EXERCISE:
Among the records, which lines hold the word "CLAUDE"? Pick them out.
Top of PROVIDED INFORMATION
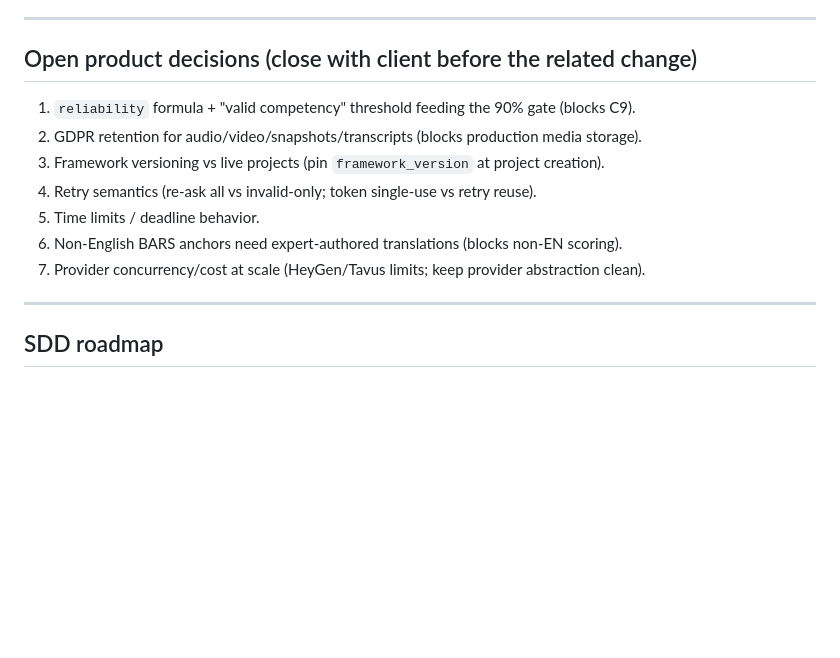
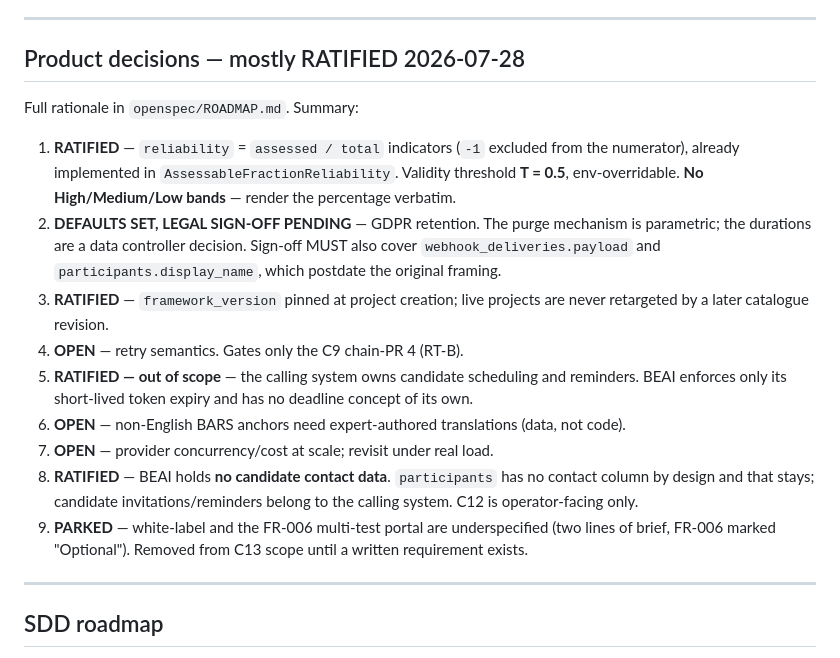
Before and after one commit to micio86dev/avatar-test, a Markdown page: CLAUDE.md, the part around the change. GitHub-like rendering; blank space fills up the shorter version.

```diff
--- a/CLAUDE.md
+++ b/CLAUDE.md
@@ -176,15 +176,28 @@ owning slices (C2+), **not C1**. Do not install or wire any of them during C1.
 
 ---
 
-## Open product decisions (close with client before the related change)
+## Product decisions — mostly RATIFIED 2026-07-28
 
-1. `reliability` formula + "valid competency" threshold feeding the 90% gate (blocks C9).
-2. GDPR retention for audio/video/snapshots/transcripts (blocks production media storage).
-3. Framework versioning vs live projects (pin `framework_version` at project creation).
-4. Retry semantics (re-ask all vs invalid-only; token single-use vs retry reuse).
-5. Time limits / deadline behavior.
-6. Non-English BARS anchors need expert-authored translations (blocks non-EN scoring).
-7. Provider concurrency/cost at scale (HeyGen/Tavus limits; keep provider abstraction clean).
+Full rationale in `openspec/ROADMAP.md`. Summary:
+
+1. **RATIFIED** — `reliability` = `assessed / total` indicators (`-1` excluded from the
+   numerator), already implemented in `AssessableFractionReliability`. Validity threshold
+   **T = 0.5**, env-overridable. **No High/Medium/Low bands** — render the percentage verbatim.
+2. **DEFAULTS SET, LEGAL SIGN-OFF PENDING** — GDPR retention. The purge mechanism is
+   parametric; the durations are a data controller decision. Sign-off MUST also cover
+   `webhook_deliveries.payload` and `participants.display_name`, which postdate the original framing.
+3. **RATIFIED** — `framework_version` pinned at project creation; live projects are never
+   retargeted by a later catalogue revision.
+4. **OPEN** — retry semantics. Gates only the C9 chain-PR 4 (RT-B).
+5. **RATIFIED — out of scope** — the calling system owns candidate scheduling and reminders.
+   BEAI enforces only its short-lived token expiry and has no deadline concept of its own.
+6. **OPEN** — non-English BARS anchors need expert-authored translations (data, not code).
+7. **OPEN** — provider concurrency/cost at scale; revisit under real load.
+8. **RATIFIED** — BEAI holds **no candidate contact data**. `participants` has no contact
+   column by design and that stays; candidate invitations/reminders belong to the calling
+   system. C12 is operator-facing only.
+9. **PARKED** — white-label and the FR-006 multi-test portal are underspecified (two lines of
+   brief, FR-006 marked "Optional"). Removed from C13 scope until a written requirement exists.
 
 ---
 
```
Also changed, not shown: openspec/ROADMAP.md (+38 -8 lines).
Bottom of PROVIDED INFORMATION
YOUR RESPONSE:
Before and after one commit to micio86dev/avatar-test, a Markdown page: CLAUDE.md, the part around the change. GitHub-like rendering; blank space fills up the shorter version.
--- a/CLAUDE.md
+++ b/CLAUDE.md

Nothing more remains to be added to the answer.